- Starr, Merritt and Russell H. Curtis, editors. Annotated Statutes of the State of Illinois in Force January 1, 1885 ....Volume I. Chicago: Callaghan & Co., 1885. View at Google Books using the search term "probate" for references specific to probate.
- The Illinois Regional Archives Depositories includes some online Illinois probate indexes.
- FamilySearch Historical Records collection includes free online images of will books, administrations, journals, inventories, guardian's records, and order books from probate courts in Illinois. The collection includes the following counties: Alexander, Coles, Effingham, Gallatin, Hamilton, Hancock, La Salle, Logan, Madison, Massac, Piatt, Pope, Rock Island, Shelby, White, Whiteside, and Williamson. The content and time period will vary by county.
- The Family History Library has microfilmed many Illinois probate records, generally from the date of the county’s creation until the early 1900s. Probate records can be found in the Family History Library Catalog by using a Place Search.
- DeathIndexes.com provides links to several Illinois probate records.
- USGenWeb, Illinois A cooperative volunteer effort with links to resources in the state and counties.
- Anne Roach, Courthouse Records Overview (35 minute online video) FamilySearch Research Classes Online, 2010.
- Eichholz, Alice, Editor. Redbook: American State, County, and Town Sources. Third Edition. Provo, Utah: Ancestry, 2004. (See page 185.)
- North, Levi. A Treatise on the Practice in Probate Courts in the Probate of Wills and Settlement of Estates...Illinois.... Chicago: Callaghan & Company, 1875. Available free online.

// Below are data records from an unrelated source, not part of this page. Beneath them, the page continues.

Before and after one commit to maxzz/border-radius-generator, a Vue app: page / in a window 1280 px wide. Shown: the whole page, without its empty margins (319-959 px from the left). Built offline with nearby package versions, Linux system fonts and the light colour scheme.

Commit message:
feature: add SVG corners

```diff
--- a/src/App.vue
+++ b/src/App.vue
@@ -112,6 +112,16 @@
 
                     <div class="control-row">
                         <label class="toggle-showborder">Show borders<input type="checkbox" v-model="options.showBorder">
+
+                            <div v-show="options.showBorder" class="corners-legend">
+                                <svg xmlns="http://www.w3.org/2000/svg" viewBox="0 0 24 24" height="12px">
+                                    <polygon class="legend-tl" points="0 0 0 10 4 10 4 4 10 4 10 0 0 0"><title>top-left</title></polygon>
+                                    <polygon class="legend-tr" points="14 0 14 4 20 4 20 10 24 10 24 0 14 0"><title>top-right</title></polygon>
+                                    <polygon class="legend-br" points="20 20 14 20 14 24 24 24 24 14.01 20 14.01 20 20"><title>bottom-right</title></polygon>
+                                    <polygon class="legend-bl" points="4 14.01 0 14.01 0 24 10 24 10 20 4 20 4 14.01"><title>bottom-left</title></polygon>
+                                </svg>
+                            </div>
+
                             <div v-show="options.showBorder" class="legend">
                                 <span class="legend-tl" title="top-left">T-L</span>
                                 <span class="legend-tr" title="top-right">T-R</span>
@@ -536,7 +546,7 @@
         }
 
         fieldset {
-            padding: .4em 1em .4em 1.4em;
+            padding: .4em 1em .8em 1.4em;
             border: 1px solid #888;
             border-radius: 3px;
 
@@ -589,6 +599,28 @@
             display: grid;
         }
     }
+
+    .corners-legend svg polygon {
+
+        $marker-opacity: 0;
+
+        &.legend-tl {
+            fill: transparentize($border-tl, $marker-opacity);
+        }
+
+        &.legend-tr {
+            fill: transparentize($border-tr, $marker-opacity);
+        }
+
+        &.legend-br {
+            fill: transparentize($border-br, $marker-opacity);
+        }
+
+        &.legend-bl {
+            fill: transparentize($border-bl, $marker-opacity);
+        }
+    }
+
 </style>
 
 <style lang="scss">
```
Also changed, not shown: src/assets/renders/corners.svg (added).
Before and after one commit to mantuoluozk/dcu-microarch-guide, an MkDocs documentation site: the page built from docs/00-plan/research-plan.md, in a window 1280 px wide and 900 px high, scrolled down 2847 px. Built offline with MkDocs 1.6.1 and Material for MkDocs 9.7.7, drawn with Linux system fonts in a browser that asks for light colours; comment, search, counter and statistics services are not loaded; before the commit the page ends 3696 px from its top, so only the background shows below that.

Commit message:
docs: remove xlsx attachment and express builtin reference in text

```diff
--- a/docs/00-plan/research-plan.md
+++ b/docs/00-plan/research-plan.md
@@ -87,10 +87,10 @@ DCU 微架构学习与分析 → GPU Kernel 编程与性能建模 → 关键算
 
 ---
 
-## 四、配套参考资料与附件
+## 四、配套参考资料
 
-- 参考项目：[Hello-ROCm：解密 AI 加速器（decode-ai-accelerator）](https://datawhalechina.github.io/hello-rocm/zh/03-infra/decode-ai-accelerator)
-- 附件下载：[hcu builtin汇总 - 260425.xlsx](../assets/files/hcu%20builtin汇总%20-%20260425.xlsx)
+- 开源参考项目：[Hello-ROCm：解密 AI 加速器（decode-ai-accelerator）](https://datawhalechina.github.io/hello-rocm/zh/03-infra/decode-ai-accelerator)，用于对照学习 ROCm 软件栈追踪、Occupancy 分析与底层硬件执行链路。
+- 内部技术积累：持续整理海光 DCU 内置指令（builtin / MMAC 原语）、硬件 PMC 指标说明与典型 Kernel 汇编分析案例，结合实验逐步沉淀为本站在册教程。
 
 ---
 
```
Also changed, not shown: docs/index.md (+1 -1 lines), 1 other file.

- Rose, Christine.Courthouse Research for Family Historians: Your Guide to Genealogical Treasures. San Jose, California: CR Publications, 2004.
- Eichholz, Alice, Editor. Redbook: American State, County, and Town Sources. Third Edition. Provo, Utah: Ancestry, 2004. There is a Probate Records section under each state's listings.
- Greenwood, Val D. Third edition. The Researcher's Guide to American Genealogy. Baltimore: Genealogical Publishing Co., Inc. 2000. Of particular interest are the chapters, "Understanding Probate Records and Basic Legal Terminology," "What About Wills?" and "The Intestate—Miscellaneous Probate Records—Guardianships."
- Pease, Theodore Calvin. "The County Archives of the State of Illinois." Clarence Walworth Alvord, editor. Collections of the Illinois State Historical Library. Volume XII. Springfield, Ill.: Trustees of the Illinois State Historical Library, 1915. Chap. IV, pp. lxxviii-lxxxi. View a free digital version online at Google Books.
- Rose, Christine. Courthouse Research for Family Historians: Your Guide to Genealogical Treasures. San Jose, California: CR Publications, 2004. Of particular interest are the chapters, "Estates Galore," "Estate Documents," "Milking Every Clue from Estates," and "Strategies that Work."
- Szucs, Loretto Dennis and Sandra Hargreaves Luebking, editors. The Source: A Guidebook to American Genealogy. Third edition. Salt Lake City, Utah: Ancestry, Inc., 2006. Of particular interest is the section, "Probate," pages 268 - 277.